Dataset entries
--- START ---

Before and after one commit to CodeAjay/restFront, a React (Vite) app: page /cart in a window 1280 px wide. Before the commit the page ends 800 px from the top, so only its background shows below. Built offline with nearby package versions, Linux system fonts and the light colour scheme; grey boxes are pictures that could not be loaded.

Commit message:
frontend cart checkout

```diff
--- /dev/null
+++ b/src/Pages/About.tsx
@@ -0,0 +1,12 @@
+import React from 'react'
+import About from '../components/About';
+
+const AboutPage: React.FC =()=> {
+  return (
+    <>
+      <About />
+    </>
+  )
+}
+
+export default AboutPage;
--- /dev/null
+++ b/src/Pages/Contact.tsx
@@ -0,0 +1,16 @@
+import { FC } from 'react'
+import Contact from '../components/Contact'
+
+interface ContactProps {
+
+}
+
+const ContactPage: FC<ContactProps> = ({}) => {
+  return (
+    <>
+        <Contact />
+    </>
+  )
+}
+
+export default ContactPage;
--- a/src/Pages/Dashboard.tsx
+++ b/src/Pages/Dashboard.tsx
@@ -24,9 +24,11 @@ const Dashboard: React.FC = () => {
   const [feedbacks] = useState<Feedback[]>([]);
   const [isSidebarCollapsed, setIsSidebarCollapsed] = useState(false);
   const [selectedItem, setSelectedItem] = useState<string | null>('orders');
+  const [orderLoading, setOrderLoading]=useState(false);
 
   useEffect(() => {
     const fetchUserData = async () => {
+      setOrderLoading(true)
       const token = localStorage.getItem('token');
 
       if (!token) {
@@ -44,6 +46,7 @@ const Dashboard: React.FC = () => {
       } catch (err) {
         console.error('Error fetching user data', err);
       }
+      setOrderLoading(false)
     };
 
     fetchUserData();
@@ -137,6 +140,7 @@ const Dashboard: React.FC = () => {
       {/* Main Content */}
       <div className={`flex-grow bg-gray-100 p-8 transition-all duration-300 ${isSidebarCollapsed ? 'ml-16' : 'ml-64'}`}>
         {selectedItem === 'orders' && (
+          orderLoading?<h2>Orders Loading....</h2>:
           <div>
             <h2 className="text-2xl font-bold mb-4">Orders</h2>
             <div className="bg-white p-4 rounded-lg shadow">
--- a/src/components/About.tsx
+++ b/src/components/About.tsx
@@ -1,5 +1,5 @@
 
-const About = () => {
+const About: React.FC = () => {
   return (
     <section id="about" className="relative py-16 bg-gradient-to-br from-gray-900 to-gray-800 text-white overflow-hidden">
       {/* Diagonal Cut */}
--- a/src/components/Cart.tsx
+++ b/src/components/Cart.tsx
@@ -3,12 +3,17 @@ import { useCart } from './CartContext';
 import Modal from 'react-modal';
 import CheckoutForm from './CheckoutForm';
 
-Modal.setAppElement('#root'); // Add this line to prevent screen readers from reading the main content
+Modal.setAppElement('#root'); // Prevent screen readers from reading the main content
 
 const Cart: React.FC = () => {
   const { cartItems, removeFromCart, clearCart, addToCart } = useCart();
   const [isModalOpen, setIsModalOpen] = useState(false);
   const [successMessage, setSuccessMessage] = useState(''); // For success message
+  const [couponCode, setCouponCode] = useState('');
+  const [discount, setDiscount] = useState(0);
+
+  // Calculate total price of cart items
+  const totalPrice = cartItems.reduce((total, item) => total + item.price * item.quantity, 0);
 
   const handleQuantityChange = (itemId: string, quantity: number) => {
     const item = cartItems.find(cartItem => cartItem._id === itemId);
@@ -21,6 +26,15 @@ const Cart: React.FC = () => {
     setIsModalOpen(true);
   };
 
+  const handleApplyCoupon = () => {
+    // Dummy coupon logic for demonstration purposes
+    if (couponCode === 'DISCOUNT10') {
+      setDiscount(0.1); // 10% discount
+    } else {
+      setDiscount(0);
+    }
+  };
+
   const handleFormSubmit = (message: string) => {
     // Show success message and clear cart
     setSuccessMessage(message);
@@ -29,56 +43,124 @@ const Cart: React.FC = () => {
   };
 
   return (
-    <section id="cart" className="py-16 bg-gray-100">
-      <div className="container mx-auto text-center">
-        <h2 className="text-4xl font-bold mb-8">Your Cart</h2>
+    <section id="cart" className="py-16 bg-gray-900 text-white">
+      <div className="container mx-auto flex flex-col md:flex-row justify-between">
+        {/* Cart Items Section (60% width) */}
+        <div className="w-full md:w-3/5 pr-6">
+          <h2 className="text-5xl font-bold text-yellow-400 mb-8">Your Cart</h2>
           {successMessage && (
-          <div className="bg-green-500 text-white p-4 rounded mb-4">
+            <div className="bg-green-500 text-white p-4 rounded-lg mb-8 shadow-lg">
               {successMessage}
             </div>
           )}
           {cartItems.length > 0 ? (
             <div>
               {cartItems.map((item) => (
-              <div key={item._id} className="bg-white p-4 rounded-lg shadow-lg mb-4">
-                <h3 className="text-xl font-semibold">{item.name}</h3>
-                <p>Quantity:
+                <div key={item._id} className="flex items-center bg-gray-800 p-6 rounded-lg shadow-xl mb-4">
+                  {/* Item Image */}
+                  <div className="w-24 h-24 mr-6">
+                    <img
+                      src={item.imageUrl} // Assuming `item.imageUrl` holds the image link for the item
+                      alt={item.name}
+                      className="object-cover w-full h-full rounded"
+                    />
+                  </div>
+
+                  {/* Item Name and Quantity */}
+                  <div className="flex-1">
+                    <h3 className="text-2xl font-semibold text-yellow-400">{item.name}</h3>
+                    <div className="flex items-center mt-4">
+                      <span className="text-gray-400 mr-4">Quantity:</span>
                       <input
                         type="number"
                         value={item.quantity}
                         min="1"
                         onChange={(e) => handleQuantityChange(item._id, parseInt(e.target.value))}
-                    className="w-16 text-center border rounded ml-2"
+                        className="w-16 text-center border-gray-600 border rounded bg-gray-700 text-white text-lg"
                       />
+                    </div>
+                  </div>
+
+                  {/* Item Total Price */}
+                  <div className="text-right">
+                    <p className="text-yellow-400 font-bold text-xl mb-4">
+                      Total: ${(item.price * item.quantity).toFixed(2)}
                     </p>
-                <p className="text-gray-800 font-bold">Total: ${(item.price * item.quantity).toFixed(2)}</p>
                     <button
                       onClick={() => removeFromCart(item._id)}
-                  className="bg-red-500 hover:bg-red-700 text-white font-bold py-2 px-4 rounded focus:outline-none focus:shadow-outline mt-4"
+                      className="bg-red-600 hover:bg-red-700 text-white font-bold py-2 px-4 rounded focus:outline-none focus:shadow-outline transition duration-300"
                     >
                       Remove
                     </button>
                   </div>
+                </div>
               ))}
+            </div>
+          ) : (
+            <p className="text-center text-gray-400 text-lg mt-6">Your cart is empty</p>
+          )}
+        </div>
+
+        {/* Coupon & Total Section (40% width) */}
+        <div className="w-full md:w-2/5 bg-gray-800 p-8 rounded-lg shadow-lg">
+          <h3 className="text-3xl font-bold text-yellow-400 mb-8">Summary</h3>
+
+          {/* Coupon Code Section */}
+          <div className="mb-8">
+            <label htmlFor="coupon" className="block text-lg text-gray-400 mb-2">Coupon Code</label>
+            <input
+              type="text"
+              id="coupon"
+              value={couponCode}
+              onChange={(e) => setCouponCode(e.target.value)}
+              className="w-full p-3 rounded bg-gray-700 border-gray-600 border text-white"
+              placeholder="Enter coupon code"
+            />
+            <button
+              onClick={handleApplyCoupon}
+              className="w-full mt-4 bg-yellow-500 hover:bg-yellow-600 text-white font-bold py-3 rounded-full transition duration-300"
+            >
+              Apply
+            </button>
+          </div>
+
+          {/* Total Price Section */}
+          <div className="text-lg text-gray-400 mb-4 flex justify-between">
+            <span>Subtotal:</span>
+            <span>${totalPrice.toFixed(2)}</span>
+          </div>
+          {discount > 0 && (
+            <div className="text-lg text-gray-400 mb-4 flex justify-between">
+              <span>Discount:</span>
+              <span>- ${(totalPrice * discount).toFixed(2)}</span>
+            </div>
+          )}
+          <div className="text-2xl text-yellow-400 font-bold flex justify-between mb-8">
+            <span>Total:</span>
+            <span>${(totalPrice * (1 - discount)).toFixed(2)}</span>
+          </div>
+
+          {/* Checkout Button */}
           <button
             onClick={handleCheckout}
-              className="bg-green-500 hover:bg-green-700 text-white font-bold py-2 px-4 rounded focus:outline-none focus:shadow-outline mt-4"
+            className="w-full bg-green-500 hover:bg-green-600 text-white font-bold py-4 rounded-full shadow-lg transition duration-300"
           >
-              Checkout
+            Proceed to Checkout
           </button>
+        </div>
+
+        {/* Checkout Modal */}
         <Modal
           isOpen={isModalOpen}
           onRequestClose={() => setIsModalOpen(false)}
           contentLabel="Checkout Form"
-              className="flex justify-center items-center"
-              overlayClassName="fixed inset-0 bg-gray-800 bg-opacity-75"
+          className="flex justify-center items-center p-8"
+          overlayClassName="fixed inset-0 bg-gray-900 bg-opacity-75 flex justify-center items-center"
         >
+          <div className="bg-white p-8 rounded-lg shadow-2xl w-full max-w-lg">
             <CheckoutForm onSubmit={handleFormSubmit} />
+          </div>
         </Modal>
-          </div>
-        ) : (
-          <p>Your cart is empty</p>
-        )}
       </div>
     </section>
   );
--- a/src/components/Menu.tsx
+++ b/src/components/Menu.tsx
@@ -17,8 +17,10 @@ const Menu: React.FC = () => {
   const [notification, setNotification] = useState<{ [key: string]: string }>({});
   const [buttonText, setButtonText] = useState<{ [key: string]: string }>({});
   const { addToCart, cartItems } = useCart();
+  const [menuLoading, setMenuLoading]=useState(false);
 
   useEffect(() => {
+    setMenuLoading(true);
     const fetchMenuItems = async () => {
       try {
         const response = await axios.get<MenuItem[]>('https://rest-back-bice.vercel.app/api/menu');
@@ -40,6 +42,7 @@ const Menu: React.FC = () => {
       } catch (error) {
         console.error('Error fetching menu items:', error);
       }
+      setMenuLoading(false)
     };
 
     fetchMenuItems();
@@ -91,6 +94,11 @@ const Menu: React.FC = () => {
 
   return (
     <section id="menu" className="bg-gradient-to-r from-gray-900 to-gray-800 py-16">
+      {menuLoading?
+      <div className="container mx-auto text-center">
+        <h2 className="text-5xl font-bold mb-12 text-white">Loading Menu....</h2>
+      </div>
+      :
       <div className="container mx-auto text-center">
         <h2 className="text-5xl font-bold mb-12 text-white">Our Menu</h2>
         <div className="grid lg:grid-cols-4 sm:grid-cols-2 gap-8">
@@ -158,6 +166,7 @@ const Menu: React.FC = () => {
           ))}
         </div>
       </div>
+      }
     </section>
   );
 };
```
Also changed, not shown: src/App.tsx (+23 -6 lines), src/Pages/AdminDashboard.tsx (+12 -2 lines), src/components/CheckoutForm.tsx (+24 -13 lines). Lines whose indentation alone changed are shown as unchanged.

--- END ---

* **EXERCISE BRIEF**: If a line in the records above contains the string "Pages", copy that line out.

* **RESPONSE BELOW**:
+++ b/src/Pages/About.tsx
+++ b/src/Pages/Contact.tsx
--- a/src/Pages/Dashboard.tsx
+++ b/src/Pages/Dashboard.tsx
Also changed, not shown: src/App.tsx (+23 -6 lines), src/Pages/AdminDashboard.tsx (+12 -2 lines), src/components/CheckoutForm.tsx (+24 -13 lines). Lines whose indentation alone changed are shown as unchanged.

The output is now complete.